=== DATASET ===

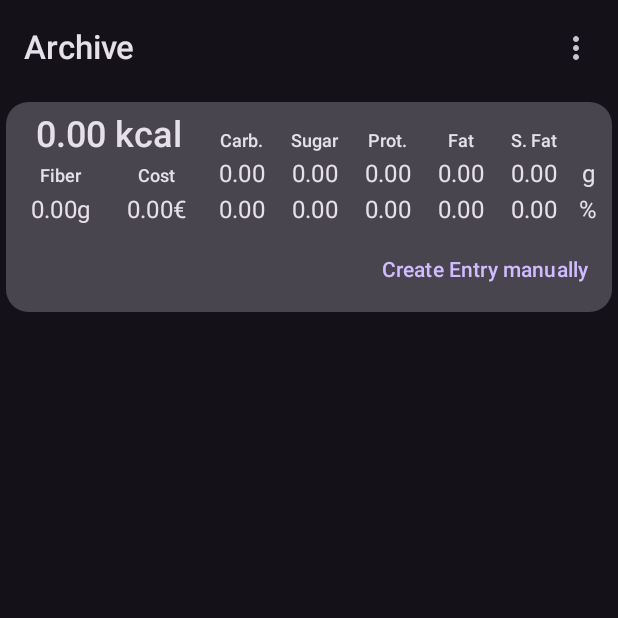
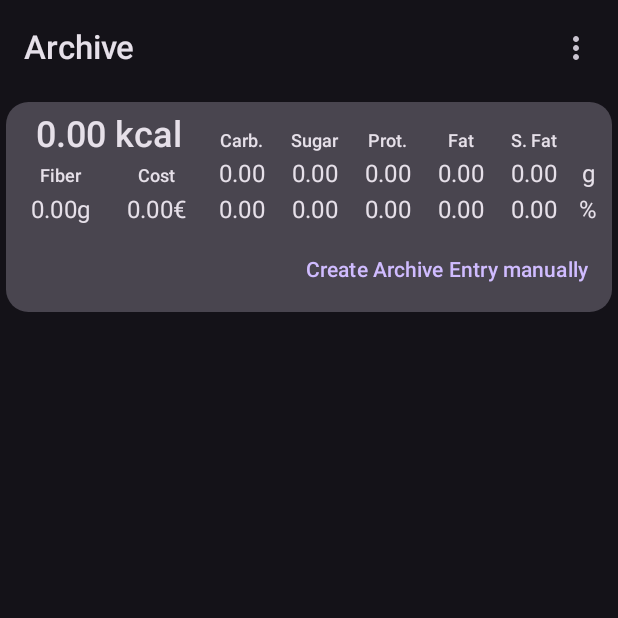
Before and after one commit to Makstuff/MinimalistCalorieCounter, an Android app built with Jetpack Compose: the ScreenArchiveShowContent screen opened through its navigation route, on a phone screen of 412 x 824 dp, the top half of it. Run offline under Robolectric (Android 15) with nearby library versions, the phone set to English and light mode, and no system bars; libraries missing offline, so code that uses them is left out: com.github.doyaaaaaken.kotlincsv; 7 statements that could not run were skipped.

Commit message:
Initial public release, no changes except fixing a few spelling mistakes.

```diff
--- a/app/build.gradle.kts
+++ b/app/build.gradle.kts
@@ -11,8 +11,8 @@ android {
         applicationId = "com.makstuff.minimalistcaloriecounter"
         minSdk = 26
         targetSdk = 34
-        versionCode = 7
-        versionName = "1.6"
+        versionCode = 1
+        versionName = "1.0.0"
 
         testInstrumentationRunner = "androidx.test.runner.AndroidJUnitRunner"
         vectorDrawables {
--- a/app/src/main/res/values/strings.xml
+++ b/app/src/main/res/values/strings.xml
@@ -15,8 +15,8 @@
     <string name="button_confirm">Confirm</string>
     <string name="button_continue">Continue</string>
     <string name="button_create">Create</string>
-    <string name="button_create_entry_manually">Create Entry manually</string>
-    <string name="button_create_new_archive_entry">Create new Archive Entry</string>
+    <string name="button_create_entry_manually">Create Archive Entry manually</string>
+    <string name="button_create_new_archive_entry">Create</string>
     <string name="button_delete">Delete</string>
     <string name="button_edit">Edit</string>
     <string name="button_reset_day">Reset</string>
@@ -24,7 +24,7 @@
     <string name="button_save_new_weight">Save new weight</string>
     <string name="button_turn_day_to_archive_entry">Turn Day to Archive Entry</string>
     <string name="button_turn_to_archive_entry">Turn to Archive Entry</string>
-    <string name="button_turn_to_database_entry">Turn to Database Entry</string>
+    <string name="button_turn_to_database_entry">Turn to Data-\nbase Entry</string>
     <string name="carbohydrate_protein_fat_combined">Carbohydrate, protein, fat and fiber combined can\'t weigh more than 100g.</string>
     <string name="carbohydrates_include_sugar">Carbohydrates include sugar, so sugar can\'t weigh more.</string>
     <string name="choose_language">Choose language</string>
@@ -61,22 +61,22 @@
     <string name="fat_includes_saturated_fat">Fat includes saturated fat, so saturated fat can\'t weigh more.</string>
     <string name="food">Food</string>
     <string name="food_name_example">e.g. \"Apple\"</string>
-    <string name="import_failed">Import failed</string>
-    <string name="import_successful">Import successful, the file was valid.</string>
+    <string name="import_failed">Import failed.</string>
+    <string name="import_successful">Import successful.</string>
     <string name="is_in_quickselect">In Quickselect</string>
     <string name="is_invalid">is invalid</string>
-    <string name="must_be_a_valid_number">must be a valid number</string>
+    <string name="must_be_a_valid_number">must be a valid number.</string>
     <string name="must_be_larger_than">must be larger than</string>
     <string name="must_be_smaller_than">must be smaller than</string>
     <string name="name">Name</string>
     <string name="name_cant_be_empty">Name can\'t be empty.</string>
     <string name="name_capital_letter">Name must start with a capital letter (A-Z).</string>
-    <string name="name_no_commas">Name must not include commas or linebreaks.</string>
+    <string name="name_no_commas">Name can\'t include commas or linebreaks.</string>
     <string name="options">Options</string>
     <string name="overall_weight">Overall weight</string>
     <string name="quickselect_value_">Quickselect value can only be \"y\" or \"n\".</string>
     <string name="recipe">Recipe</string>
-    <string name="sum_if_empty">Sum if empty</string>
+    <string name="sum_if_empty">sum if empty</string>
     <string name="system_default">System default</string>
     <string name="title_add_food_to_day">Add Food to Day</string>
     <string name="title_add_ingredient_to_recipe">Add Ingredient to Recipe</string>
```
Also changed, not shown: 1 other file.
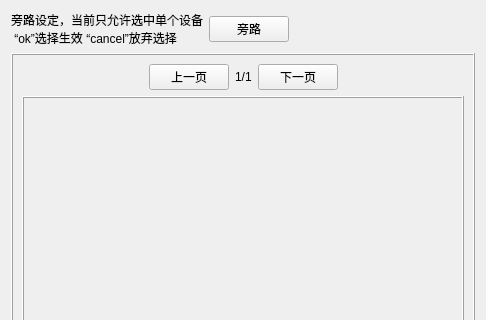
Before: the Qt Designer form ui/settingdev.ui in niuyuxin/touchScreen, drawn with Qt 5; both pictures show x 0 to 486 and y 0 to 320 of the 486 by 496 pixel window.
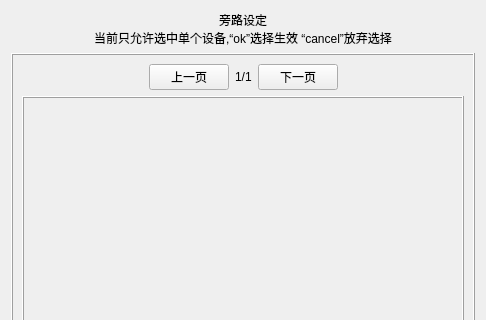
After: the same form once the commit is applied.

Patch:
```diff
--- a/ui/settingdev.ui
+++ b/ui/settingdev.ui
@@ -19,31 +19,14 @@
      <item>
       <widget class="QLabel" name="label_2">
        <property name="text">
-        <string>旁路设定，当前只允许选中单个设备
- “ok”选择生效 “cancel”放弃选择</string>
+        <string>旁路设定
+当前只允许选中单个设备,“ok”选择生效 “cancel”放弃选择</string>
        </property>
-      </widget>
-     </item>
-     <item>
-      <widget class="QPushButton" name="pushButton_3">
-       <property name="text">
-        <string>旁路</string>
+       <property name="alignment">
+        <set>Qt::AlignCenter</set>
        </property>
       </widget>
      </item>
-     <item>
-      <spacer name="horizontalSpacer_3">
-       <property name="orientation">
-        <enum>Qt::Horizontal</enum>
-       </property>
-       <property name="sizeHint" stdset="0">
-        <size>
-         <width>40</width>
-         <height>20</height>
-        </size>
-       </property>
-      </spacer>
-     </item>
     </layout>
    </item>
    <item>
```
Left out of the diff: 2 changed lines with no effect on the pictures.
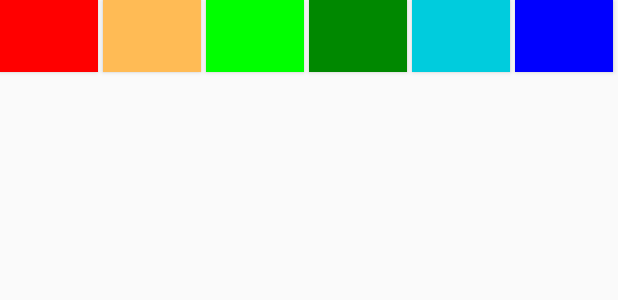
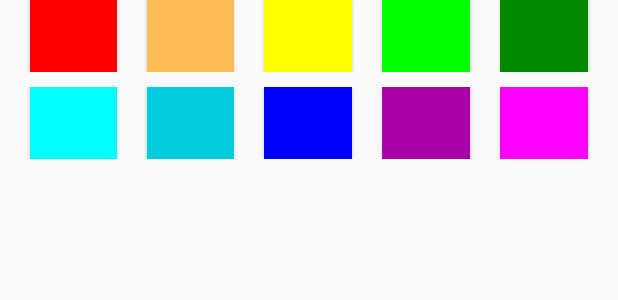
Before and after one commit to Absolute-Value/ToDoCalendar, an Android app: the layout color_set_layout.xml on its own in the app's theme, with its tools: preview values and no code run, on a phone screen of 412 x 824 dp. Shown: the top 300 px of the screen. Run offline under Robolectric (Android 15) with nearby library versions, the phone set to English and light mode, and no system bars.

Commit message:
設定できる色を増やした

```diff
--- a/app/src/main/java/com/example/x3033076/finalextodocalendar/ColorSetDialogFragment.java
+++ b/app/src/main/java/com/example/x3033076/finalextodocalendar/ColorSetDialogFragment.java
@@ -13,7 +13,7 @@ import android.widget.Button;
 import androidx.fragment.app.DialogFragment;
 
 public class ColorSetDialogFragment extends DialogFragment implements View.OnClickListener {
-    Button setRed, setYellow, setLightGreen, setGreen, setLightBlue, setBlue;
+    Button setRed, setYellow, setLightYellow, setLightGreen, setGreen, setSkyBlue, setLightBlue, setBlue, setDeepPurple, setPurple;
     Resources resource;
 
     @Override
@@ -25,17 +25,25 @@ public class ColorSetDialogFragment extends DialogFragment implements View.OnCli
         View content = inflater.inflate(R.layout.color_set_layout, null);
         setRed = content.findViewById(R.id.setRedBtn);
         setYellow = content.findViewById(R.id.setYellowBtn);
+        setLightYellow = content.findViewById(R.id.setLightYellowBtn);
         setLightGreen = content.findViewById(R.id.setLightGreenBtn);
         setGreen = content.findViewById(R.id.setGreenBtn);
+        setSkyBlue = content.findViewById(R.id.setSlyBlueBtn);
         setLightBlue = content.findViewById(R.id.setLightBlueBtn);
         setBlue = content.findViewById(R.id.setBlueBtn);
+        setDeepPurple = content.findViewById(R.id.setDeepPurpleBtn);
+        setPurple = content.findViewById(R.id.setPurpleBtn);
 
         setRed.setOnClickListener(this);
         setYellow.setOnClickListener(this);
+        setLightYellow.setOnClickListener(this);
         setLightGreen.setOnClickListener(this);
         setGreen.setOnClickListener(this);
+        setSkyBlue.setOnClickListener(this);
         setLightBlue.setOnClickListener(this);
         setBlue.setOnClickListener(this);
+        setDeepPurple.setOnClickListener(this);
+        setPurple.setOnClickListener(this);
 
         resource = getResources();
         AddToDo.color = resource.getColor(R.color.colorLightBlue);
@@ -60,17 +68,29 @@ public class ColorSetDialogFragment extends DialogFragment implements View.OnCli
             case R.id.setYellowBtn:
                 setColor = resource.getColor(R.color.colorYellow);
                 break;
+            case R.id.setLightYellowBtn:
+                setColor = resource.getColor(R.color.colorLightYellow);
+                break;
             case R.id.setLightGreenBtn:
                 setColor = resource.getColor(R.color.colorLightGreen);
                 break;
             case R.id.setGreenBtn:
                 setColor = resource.getColor(R.color.colorGreen);
                 break;
+            case R.id.setSlyBlueBtn:
+                setColor = resource.getColor(R.color.colorSkyBlue);
+                break;
+            default:
+                setColor = resource.getColor(R.color.colorLightBlue);
+                break;
             case R.id.setBlueBtn:
                 setColor = resource.getColor(R.color.colorBlue);
                 break;
-            default:
-                setColor = resource.getColor(R.color.colorLightBlue);
+            case R.id.setDeepPurpleBtn:
+                setColor = resource.getColor(R.color.colorDeepPurple);
+                break;
+            case R.id.setPurpleBtn:
+                setColor = resource.getColor(R.color.colorPurple);
                 break;
         }
         AddToDo.setColorButton.setBackgroundColor(setColor);
--- a/app/src/main/res/layout/color_set_layout.xml
+++ b/app/src/main/res/layout/color_set_layout.xml
@@ -1,7 +1,13 @@
 <?xml version="1.0" encoding="utf-8"?>
 <LinearLayout xmlns:android="http://schemas.android.com/apk/res/android"
+    android:layout_width="wrap_content"
+    android:layout_height="match_parent"
+    android:orientation="vertical">
+
+    <LinearLayout
         android:layout_width="match_parent"
-    android:layout_height="match_parent"
+        android:layout_height="wrap_content"
+        android:layout_marginBottom="10dp"
         android:orientation="horizontal">
 
         <Button
@@ -9,7 +15,7 @@
             android:layout_width="0dp"
             android:layout_height="wrap_content"
             android:layout_weight="1"
-        android:layout_marginRight="3dp"
+            android:layout_marginHorizontal="20dp"
             android:background="@color/colorRed"/>
 
         <Button
@@ -17,15 +23,23 @@
             android:layout_width="0dp"
             android:layout_height="wrap_content"
             android:layout_weight="1"
-        android:layout_marginRight="3dp"
+            android:layout_marginRight="20dp"
             android:background="@color/colorYellow"/>
+
+        <Button
+            android:id="@+id/setLightYellowBtn"
+            android:layout_width="0dp"
+            android:layout_height="wrap_content"
+            android:layout_weight="1"
+            android:layout_marginRight="20dp"
+            android:background="@color/colorLightYellow"/>
 
         <Button
             android:id="@+id/setLightGreenBtn"
             android:layout_width="0dp"
             android:layout_height="wrap_content"
             android:layout_weight="1"
-        android:layout_marginRight="3dp"
+            android:layout_marginRight="20dp"
             android:background="@color/colorLightGreen"/>
 
         <Button
@@ -33,15 +47,30 @@
             android:layout_width="0dp"
             android:layout_height="wrap_content"
             android:layout_weight="1"
-        android:layout_marginRight="3dp"
+            android:layout_marginRight="20dp"
             android:background="@color/colorGreen"/>
+
+    </LinearLayout>
+
+    <LinearLayout
+        android:layout_width="match_parent"
+        android:layout_height="wrap_content"
+        android:orientation="horizontal">
+
+        <Button
+            android:id="@+id/setSlyBlueBtn"
+            android:layout_width="0dp"
+            android:layout_height="wrap_content"
+            android:layout_weight="1"
+            android:layout_marginHorizontal="20dp"
+            android:background="@color/colorSkyBlue"/>
 
         <Button
             android:id="@+id/setLightBlueBtn"
             android:layout_width="0dp"
             android:layout_height="wrap_content"
             android:layout_weight="1"
-        android:layout_marginRight="3dp"
+            android:layout_marginRight="20dp"
             android:background="@color/colorLightBlue"/>
 
         <Button
@@ -49,7 +78,25 @@
             android:layout_width="0dp"
             android:layout_height="wrap_content"
             android:layout_weight="1"
-        android:layout_marginRight="3dp"
+            android:layout_marginRight="20dp"
             android:background="@color/colorBlue"/>
 
+        <Button
+            android:id="@+id/setDeepPurpleBtn"
+            android:layout_width="0dp"
+            android:layout_height="wrap_content"
+            android:layout_weight="1"
+            android:layout_marginRight="20dp"
+            android:background="@color/colorDeepPurple"/>
+
+        <Button
+            android:id="@+id/setPurpleBtn"
+            android:layout_width="0dp"
+            android:layout_height="wrap_content"
+            android:layout_weight="1"
+            android:layout_marginRight="20dp"
+            android:background="@color/colorPurple"/>
+
     </LinearLayout>
+
+</LinearLayout>
--- a/app/src/main/res/values/colors.xml
+++ b/app/src/main/res/values/colors.xml
@@ -4,11 +4,15 @@
     <color name="colorPrimaryDark">#055</color>
     <color name="colorAccent">#FE0</color>
     <color name="colorRed">#F00</color>
+    <color name="colorYellow">#FB5</color>
+    <color name="colorLightYellow">#FF0</color>
+    <color name="colorLightGreen">#0F0</color>
     <color name="colorGreen">#080</color>
+    <color name="colorSkyBlue">#0FF</color>
+    <color name="colorLightBlue">#0CD</color>
     <color name="colorBlue">#00F</color>
-    <color name="colorLightGreen">#0F0</color>
-    <color name="colorLightBlue">#0CD</color>
-    <color name="colorYellow">#FB5</color>
+    <color name="colorDeepPurple">#A0A</color>
+    <color name="colorPurple">#F0F</color>
     <color name="colorWhite">#FFF</color>
     <color name="colorBlack">#000</color>
     <color name="colorGray">#EEE</color>
```
Lines whose indentation alone changed are shown as unchanged.
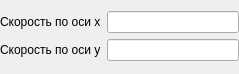
messteno/Q3Solver, file source/q3boundary/q3boundaryin.ui: the form before one commit.
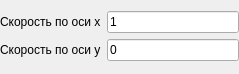
The form after the commit.

The edit to the form file:
```diff
--- a/source/q3boundary/q3boundaryin.ui
+++ b/source/q3boundary/q3boundaryin.ui
@@ -28,7 +28,11 @@
     </widget>
    </item>
    <item row="0" column="1">
-    <widget class="QLineEdit" name="vxEdit"/>
+    <widget class="QLineEdit" name="vxEdit">
+     <property name="text">
+      <string>1</string>
+     </property>
+    </widget>
    </item>
    <item row="1" column="0">
     <widget class="QLabel" name="vyLabel">
@@ -38,7 +42,11 @@
     </widget>
    </item>
    <item row="1" column="1">
-    <widget class="QLineEdit" name="vyEdit"/>
+    <widget class="QLineEdit" name="vyEdit">
+     <property name="text">
+      <string>0</string>
+     </property>
+    </widget>
    </item>
   </layout>
  </widget>
```
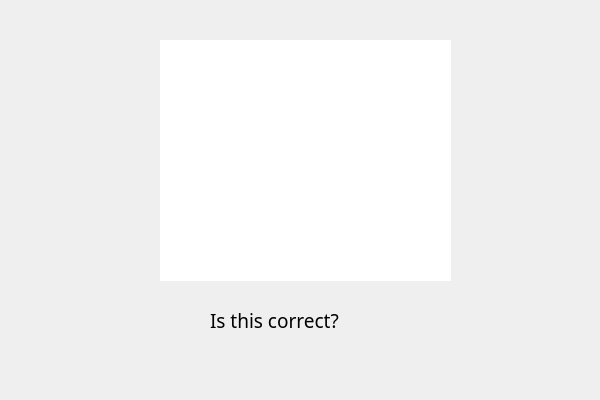
Before: the Qt Designer form pythonProject3/2.ui in YaGrEs/APPPuzleGame, drawn with Qt 5.
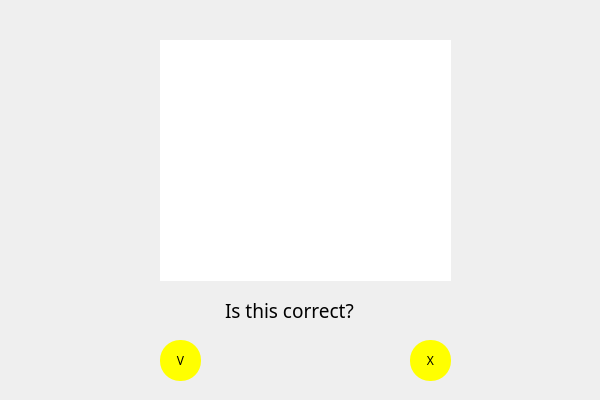
After: the same form once the commit is applied.

The edit to the form file:
```diff
--- a/pythonProject3/2.ui
+++ b/pythonProject3/2.ui
@@ -10,14 +10,19 @@
     <height>400</height>
    </rect>
   </property>
+  <property name="font">
+   <font>
+    <family>Dela Gothic One</family>
+   </font>
+  </property>
   <property name="windowTitle">
    <string>Form</string>
   </property>
   <widget class="QLabel" name="label">
    <property name="geometry">
     <rect>
-     <x>210</x>
-     <y>290</y>
+     <x>225</x>
+     <y>280</y>
      <width>301</width>
      <height>61</height>
     </rect>
@@ -48,6 +53,50 @@
     <string/>
    </property>
   </widget>
+  <widget class="QPushButton" name="pushButton">
+   <property name="geometry">
+    <rect>
+     <x>160</x>
+     <y>340</y>
+     <width>41</width>
+     <height>41</height>
+    </rect>
+   </property>
+   <property name="font">
+    <font>
+     <family>Dela Gothic One</family>
+    </font>
+   </property>
+   <property name="styleSheet">
+    <string notr="true">background-color: rgb(255, 255, 0);
+border: 0px solid; border-radius: 20px;</string>
+   </property>
+   <property name="text">
+    <string>V</string>
+   </property>
+  </widget>
+  <widget class="QPushButton" name="pushButton_2">
+   <property name="geometry">
+    <rect>
+     <x>410</x>
+     <y>340</y>
+     <width>41</width>
+     <height>41</height>
+    </rect>
+   </property>
+   <property name="font">
+    <font>
+     <family>Dela Gothic One</family>
+    </font>
+   </property>
+   <property name="styleSheet">
+    <string notr="true">background-color: rgb(255, 255, 0);
+border: 0px solid; border-radius: 20px;</string>
+   </property>
+   <property name="text">
+    <string>X</string>
+   </property>
+  </widget>
  </widget>
  <resources/>
  <connections/>
```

===

ACTION ITEM: Could you copy every line in the records that holds "QPushButton"?

ANSWER:
-      <widget class="QPushButton" name="pushButton_3">
+  <widget class="QPushButton" name="pushButton">
+  <widget class="QPushButton" name="pushButton_2">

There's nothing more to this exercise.